TASK BRIEF>
Where an entry contains a picture, omit the picture and repeat the rest exactly.

SUPPLIED DATA>
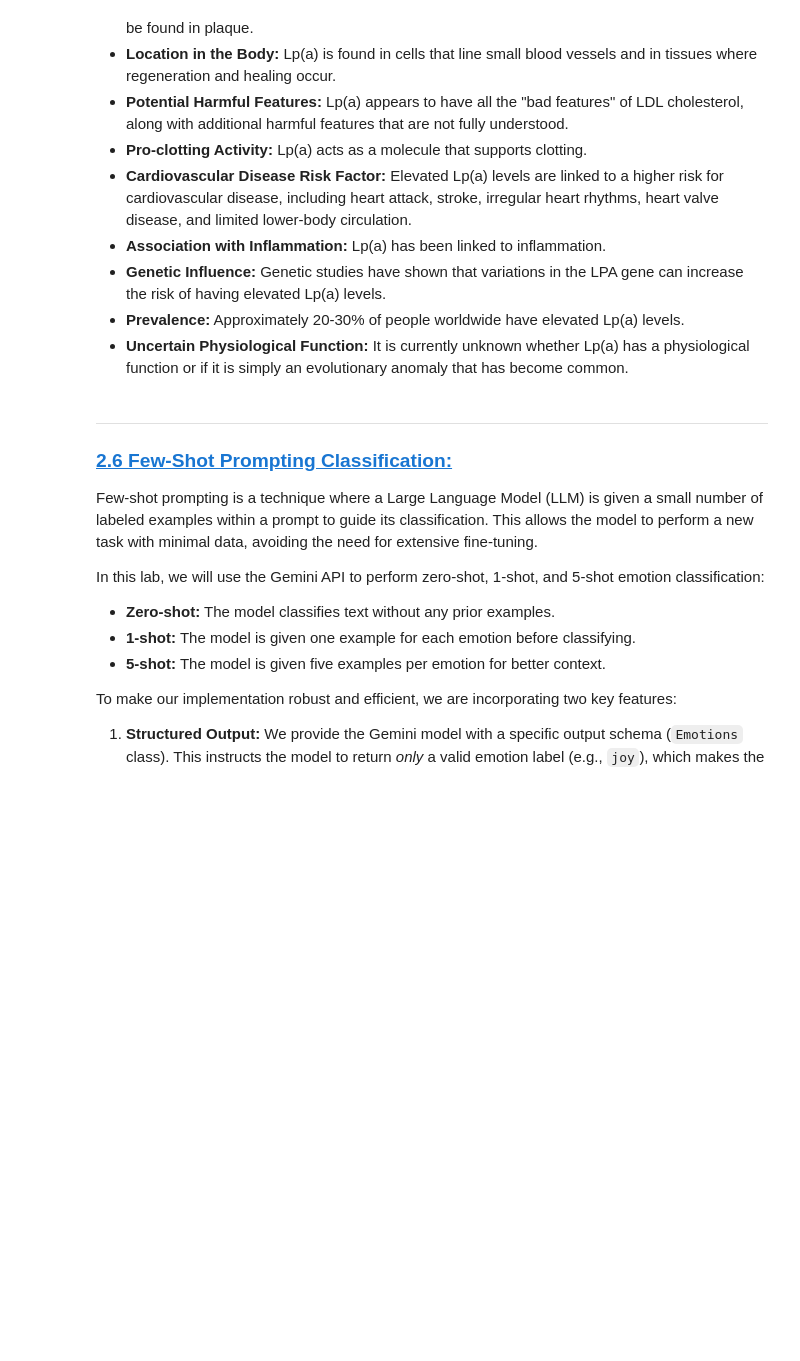
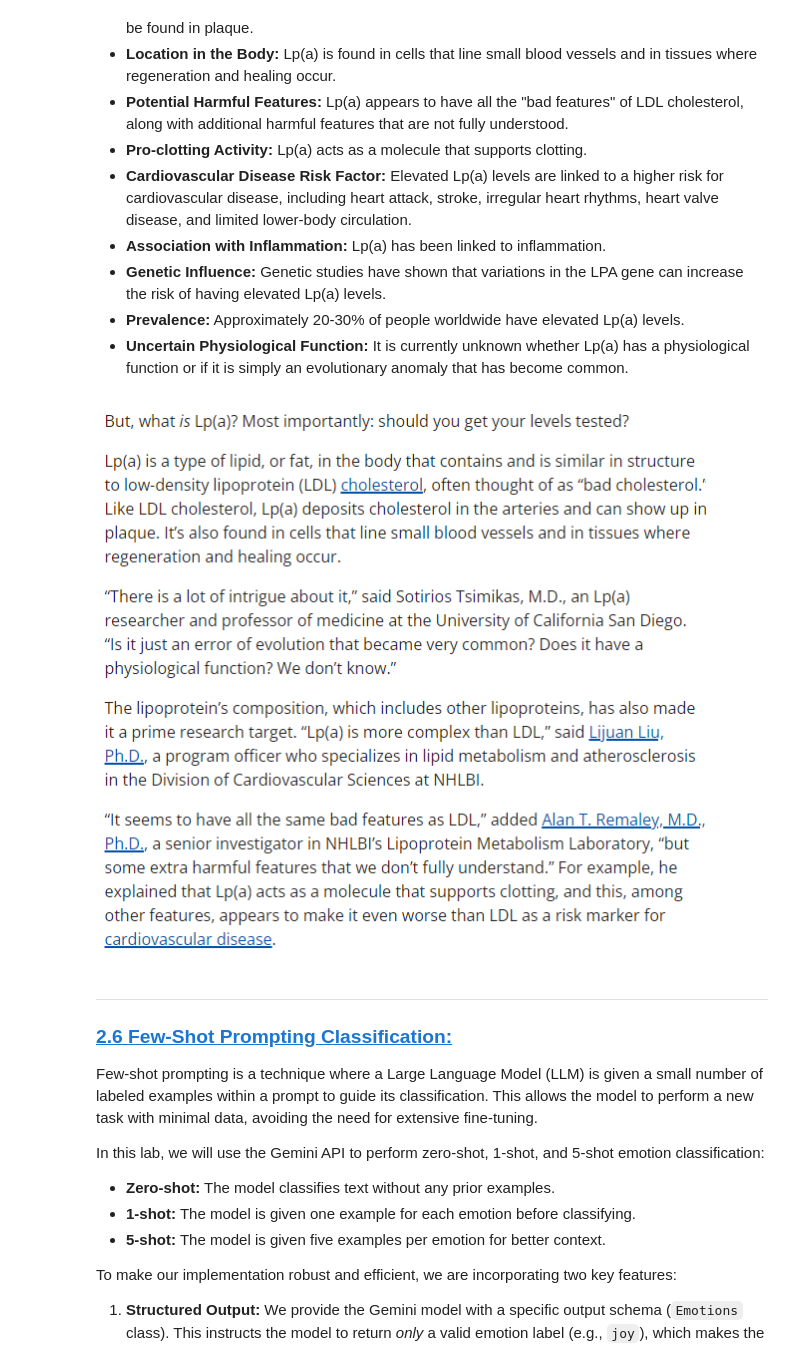
Before and after one commit to nguyentr0101/DM2025-Lab2-Exercise, a Jupyter notebook: DM2025-Lab2-Master-Phase_2_Main.ipynb, the cells around one changed output. Cells and saved outputs as stored; diff of their text form; code cells hidden in the pictures; blank space fills up the shorter version.

```diff
--- a/DM2025-Lab2-Master-Phase_2_Main.ipynb
+++ b/DM2025-Lab2-Master-Phase_2_Main.ipynb
@@ -1393,6 +1397,12 @@ Based on the provided text, here are the characteristics of Lp(a):
 *   **Genetic Influence:** Genetic studies have shown that variations in the LPA gene can increase the risk of having elevated Lp(a) levels.
 *   **Prevalence:** Approximately 20-30% of people worldwide have elevated Lp(a) levels.
 *   **Uncertain Physiological Function:** It is currently unknown whether Lp(a) has a physiological function or if it is simply an evolutionary anomaly that has become common.
+# %%
+from IPython.display import Image, display
+
+display(Image("pics/lpa_article.png"))
+# %% [output]
+[figure, added]
 # %% [markdown]
 ---
 ### <a id='toc1_5_10_'></a>[**2.6 Few-Shot Prompting Classification:**](#toc0_)
```
Also changed, not shown: parts of 7 cells of this notebook, 3 other files.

SOLUTION TO THIS EXERCISE>
Before and after one commit to nguyentr0101/DM2025-Lab2-Exercise, a Jupyter notebook: DM2025-Lab2-Master-Phase_2_Main.ipynb, the cells around one changed output. Cells and saved outputs as stored; diff of their text form; code cells hidden in the pictures; blank space fills up the shorter version.

```diff
--- a/DM2025-Lab2-Master-Phase_2_Main.ipynb
+++ b/DM2025-Lab2-Master-Phase_2_Main.ipynb
@@ -1393,6 +1397,12 @@ Based on the provided text, here are the characteristics of Lp(a):
 *   **Genetic Influence:** Genetic studies have shown that variations in the LPA gene can increase the risk of having elevated Lp(a) levels.
 *   **Prevalence:** Approximately 20-30% of people worldwide have elevated Lp(a) levels.
 *   **Uncertain Physiological Function:** It is currently unknown whether Lp(a) has a physiological function or if it is simply an evolutionary anomaly that has become common.
+# %%
+from IPython.display import Image, display
+
+display(Image("pics/lpa_article.png"))
+# %% [output]
+[figure, added]
 # %% [markdown]
 ---
 ### <a id='toc1_5_10_'></a>[**2.6 Few-Shot Prompting Classification:**](#toc0_)
```
Also changed, not shown: parts of 7 cells of this notebook, 3 other files.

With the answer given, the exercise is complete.